Recommendations address Dual-resident entities, Treaty provision on transparent entities Interaction between domestic rules and tax treaties (Rule providing for the denial of deductions, Defensive rule requiring the inclusion of a payment in ordinary income, Exemption method, Credit method, Potential application of anti-discrimination provisions in the OECD Model Convention).

See footnote 2 for a more detailed outline of the analysis

What does this mean for business?

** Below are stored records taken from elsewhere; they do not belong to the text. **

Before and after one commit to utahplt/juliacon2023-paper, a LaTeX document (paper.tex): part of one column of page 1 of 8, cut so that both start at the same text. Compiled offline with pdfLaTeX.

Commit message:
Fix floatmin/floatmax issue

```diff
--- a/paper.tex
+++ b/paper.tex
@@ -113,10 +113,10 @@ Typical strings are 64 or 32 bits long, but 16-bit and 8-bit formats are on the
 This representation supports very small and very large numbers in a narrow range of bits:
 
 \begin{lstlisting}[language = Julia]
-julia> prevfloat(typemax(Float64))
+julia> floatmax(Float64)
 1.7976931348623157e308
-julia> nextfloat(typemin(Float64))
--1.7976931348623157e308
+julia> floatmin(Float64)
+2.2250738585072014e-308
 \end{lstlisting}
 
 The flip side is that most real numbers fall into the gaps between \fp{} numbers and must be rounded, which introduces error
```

The OECD recommendations, particularly those for imported mismatches and reverse hybrids, are complex. The impact will depend on which countries implement these recommendations, as well as the precise wording of the legislation and the timing of implementation. The tax-planning of many MNC’s includes arrangements involving hybrid entities or instruments, including entities that are disregarded for (for example) US tax purposes. The tax treatment of these arrangements may be impacted by these proposals. However, the wide drafting and absence of a motive test means that there is also potential for the rules to apply more broadly than might be expected.

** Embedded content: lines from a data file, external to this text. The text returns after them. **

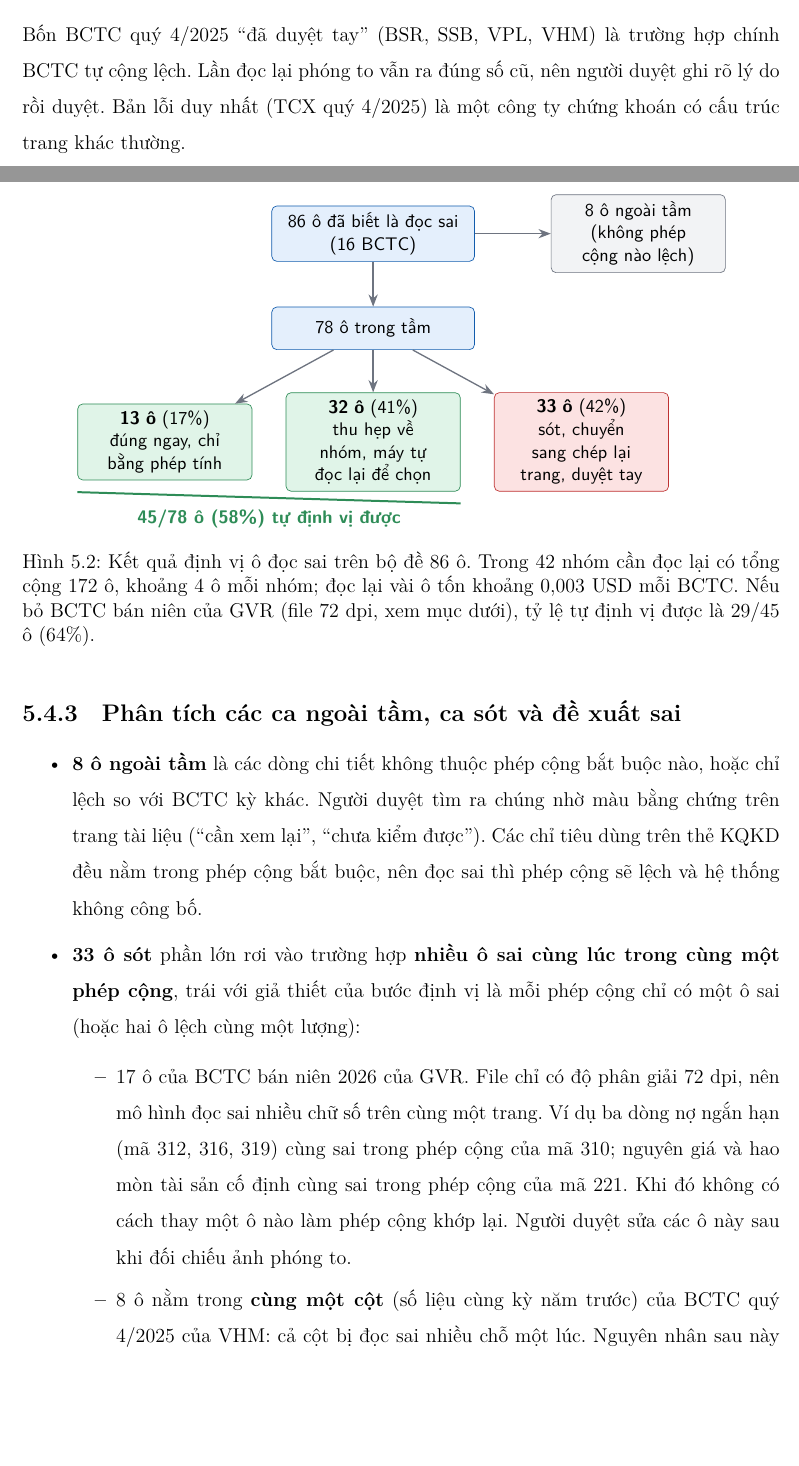
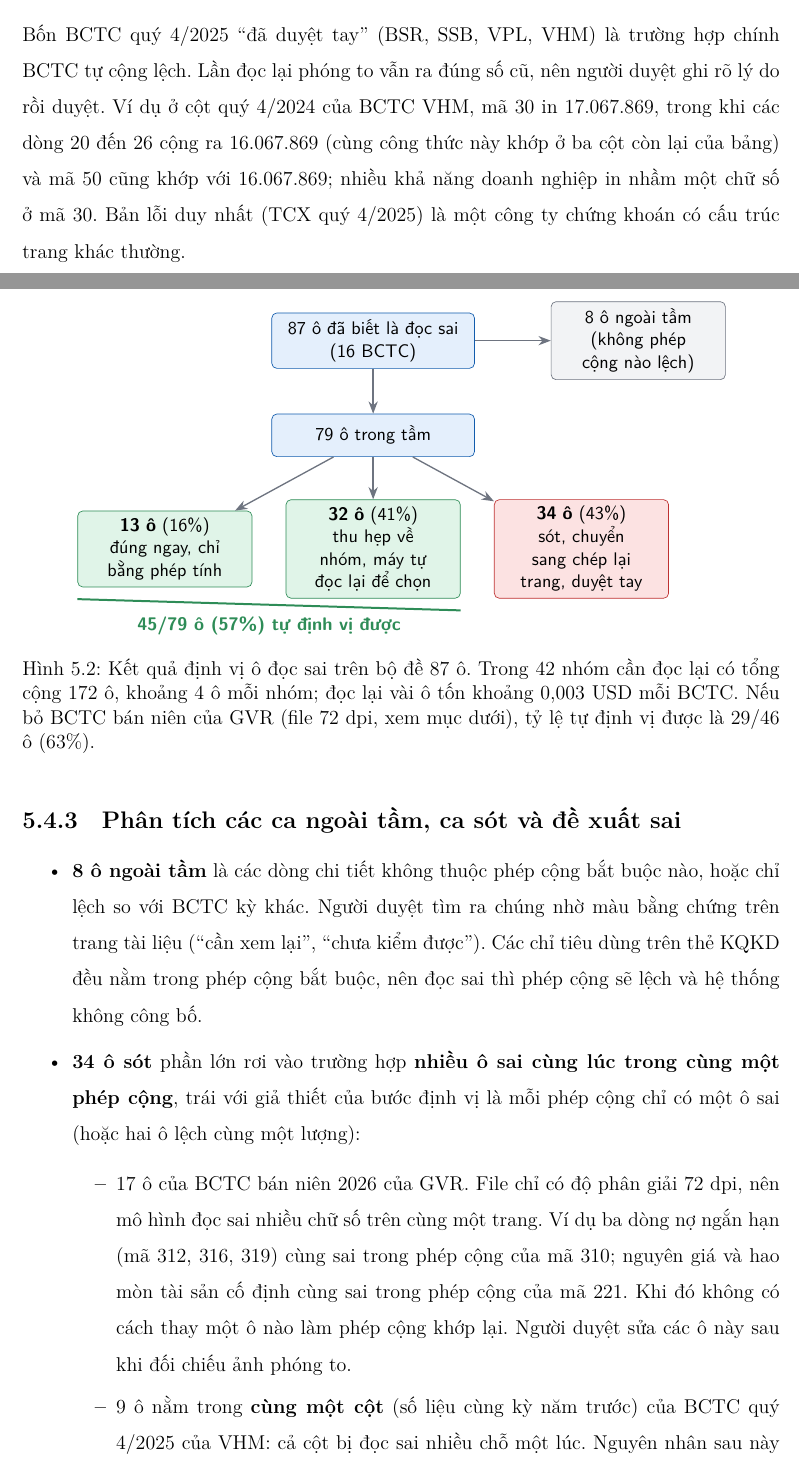
Before and after one commit to Relieq/Stock-Agent, a LaTeX document (Baocao/bao-cao-ky-thuat/main.tex): two parts of pages 45 and 49 of 57, joined at a grey line, cut so that both start at the same text, the shorter picture padded with empty space. Compiled offline with XeLaTeX.

Commit message:
Báo cáo: cập nhật số đo sau khi đối chiếu lại KQKD VHM quý 4/2025 (87 ô đã biết là đọc sai, 80 ô sửa tay); ví dụ BCTC in nhầm mã 30

```diff
--- a/Baocao/bao-cao-ky-thuat/main.tex
+++ b/Baocao/bao-cao-ky-thuat/main.tex
@@ -1272,7 +1272,9 @@ khác.}\label{fig:trangthaiketqua}
 \end{figure}
 
 Bốn BCTC quý 4/2025 \enquote{đã duyệt tay} (BSR, SSB, VPL, VHM) là trường hợp chính BCTC tự cộng lệch. Lần đọc lại phóng
-to vẫn ra đúng số cũ, nên người duyệt ghi rõ lý do rồi duyệt. Bản lỗi duy nhất (TCX quý 4/2025) là một công ty chứng khoán
+to vẫn ra đúng số cũ, nên người duyệt ghi rõ lý do rồi duyệt. Ví dụ ở cột quý 4/2024 của BCTC VHM, mã 30 in
+17.067.869, trong khi các dòng 20 đến 26 cộng ra 16.067.869 (cùng công thức này khớp ở ba cột còn lại của bảng) và mã
+50 cũng khớp với 16.067.869; nhiều khả năng doanh nghiệp in nhầm một chữ số ở mã 30. Bản lỗi duy nhất (TCX quý 4/2025) là một công ty chứng khoán
 có cấu trúc trang khác thường.
 
 \section{Độ đúng theo từng ô}\label{sec:theoo}
@@ -1392,20 +1394,20 @@ phải đọc lại. Các ô đọc sai mà quy trình đã tự sửa ngay thì
 \begin{figure}[H]
 \centering
 \begin{tikzpicture}[font=\small\sffamily]
-  \node[box=40mm] (all) at (0,0) {86 ô đã biết là đọc sai\\(16 BCTC)};
+  \node[box=40mm] (all) at (0,0) {87 ô đã biết là đọc sai\\(16 BCTC)};
   \node[box=34mm,draw=soigray,fill=lightgray] (out) at (5.6,0) {8 ô ngoài tầm\\(không phép cộng nào lệch)};
-  \node[box=40mm] (in) at (0,-2.0) {78 ô trong tầm};
-  \node[gbox=34mm] (ok) at (-4.4,-4.4) {\textbf{13 ô} (17\%)\\đúng ngay, chỉ bằng phép tính};
+  \node[box=40mm] (in) at (0,-2.0) {79 ô trong tầm};
+  \node[gbox=34mm] (ok) at (-4.4,-4.4) {\textbf{13 ô} (16\%)\\đúng ngay, chỉ bằng phép tính};
   \node[gbox=34mm] (grp) at (0,-4.4) {\textbf{32 ô} (41\%)\\thu hẹp về nhóm, máy tự đọc lại để chọn};
-  \node[rbox=34mm] (miss) at (4.4,-4.4) {\textbf{33 ô} (42\%)\\sót, chuyển sang chép lại trang, duyệt tay};
+  \node[rbox=34mm] (miss) at (4.4,-4.4) {\textbf{34 ô} (43\%)\\sót, chuyển sang chép lại trang, duyệt tay};
   \draw[arr] (all) -- (out); \draw[arr] (all) -- (in);
   \draw[arr] (in) -- (ok); \draw[arr] (in) -- (grp); \draw[arr] (in) -- (miss);
   \draw[soigreen,very thick,decorate] ($(ok.south west)+(0,-0.25)$) -- ($(grp.south east)+(0,-0.25)$)
-     node[midway,below=1mm,font=\small\sffamily\bfseries,color=soigreen] {45/78 ô (58\%) tự định vị được};
+     node[midway,below=1mm,font=\small\sffamily\bfseries,color=soigreen] {45/79 ô (57\%) tự định vị được};
 \end{tikzpicture}
-\caption{Kết quả định vị ô đọc sai trên bộ đề 86 ô. Trong 42 nhóm cần đọc lại có tổng cộng 172 ô, khoảng 4 ô mỗi nhóm;
+\caption{Kết quả định vị ô đọc sai trên bộ đề 87 ô. Trong 42 nhóm cần đọc lại có tổng cộng 172 ô, khoảng 4 ô mỗi nhóm;
 đọc lại vài ô tốn khoảng 0,003 USD mỗi BCTC. Nếu bỏ BCTC bán niên của GVR (file 72 dpi, xem mục dưới), tỷ lệ tự
-định vị được là 29/45 ô (64\%).}\label{fig:evalrepair}
+định vị được là 29/46 ô (63\%).}\label{fig:evalrepair}
 \end{figure}
 
 \subsection{Phân tích các ca ngoài tầm, ca sót và đề xuất sai}
@@ -1414,14 +1416,14 @@ phải đọc lại. Các ô đọc sai mà quy trình đã tự sửa ngay thì
         Người duyệt tìm ra chúng nhờ màu bằng chứng trên trang tài liệu (\enquote{cần xem lại}, \enquote{chưa kiểm được}).
         Các chỉ tiêu dùng trên thẻ KQKD đều nằm trong phép cộng bắt buộc, nên đọc sai thì phép cộng sẽ lệch và hệ thống
         không công bố.
-  \item \textbf{33 ô sót} phần lớn rơi vào trường hợp \textbf{nhiều ô sai cùng lúc trong cùng một phép cộng}, trái với giả
+  \item \textbf{34 ô sót} phần lớn rơi vào trường hợp \textbf{nhiều ô sai cùng lúc trong cùng một phép cộng}, trái với giả
         thiết của bước định vị là mỗi phép cộng chỉ có một ô sai (hoặc hai ô lệch cùng một lượng):
   \begin{itemize}
     \item 17 ô của BCTC bán niên 2026 của GVR. File chỉ có độ phân giải 72 dpi, nên mô hình đọc sai nhiều chữ số trên cùng
           một trang. Ví dụ ba dòng nợ ngắn hạn (mã 312, 316, 319) cùng sai trong phép cộng của mã 310; nguyên giá và hao
           mòn tài sản cố định cùng sai trong phép cộng của mã 221. Khi đó không có cách thay một ô nào làm phép cộng khớp
           lại. Người duyệt sửa các ô này sau khi đối chiếu ảnh phóng to.
-    \item 8 ô nằm trong \textbf{cùng một cột} (số liệu cùng kỳ năm trước) của BCTC quý 4/2025 của VHM: cả cột bị đọc sai
+    \item 9 ô nằm trong \textbf{cùng một cột} (số liệu cùng kỳ năm trước) của BCTC quý 4/2025 của VHM: cả cột bị đọc sai
           nhiều chỗ một lúc. Nguyên nhân sau này tìm ra là các trang KQKD của BCTC đó bị vẽ lộn ngược
           (mục~\ref{sec:evalanh}).
     \item 8 ô của BCTC quý 1 và quý 2/2026 của VHM, trong đó 2 ô mô hình chép số của một dòng khác (số khác hẳn, không
```
Also changed, not shown: Baocao/bao-cao-tuan.md (+1 -1 lines), Baocao/bao-cao-ky-thuat/main.pdf, Baocao/bao-cao-ky-thuat/main.tex (6 more changed lines).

What should MNC’s do?

In due course MNC’s should review the impact of the hybrid mismatch rules on their current arrangements and consider the feasibility of potential alternatives. In any review of their arrangements it will also be necessary to consider the other BEPS proposals including those under Action #3 (CFC), Action #4 (interest deductibility) and Action #6 (prevention of treaty abuse).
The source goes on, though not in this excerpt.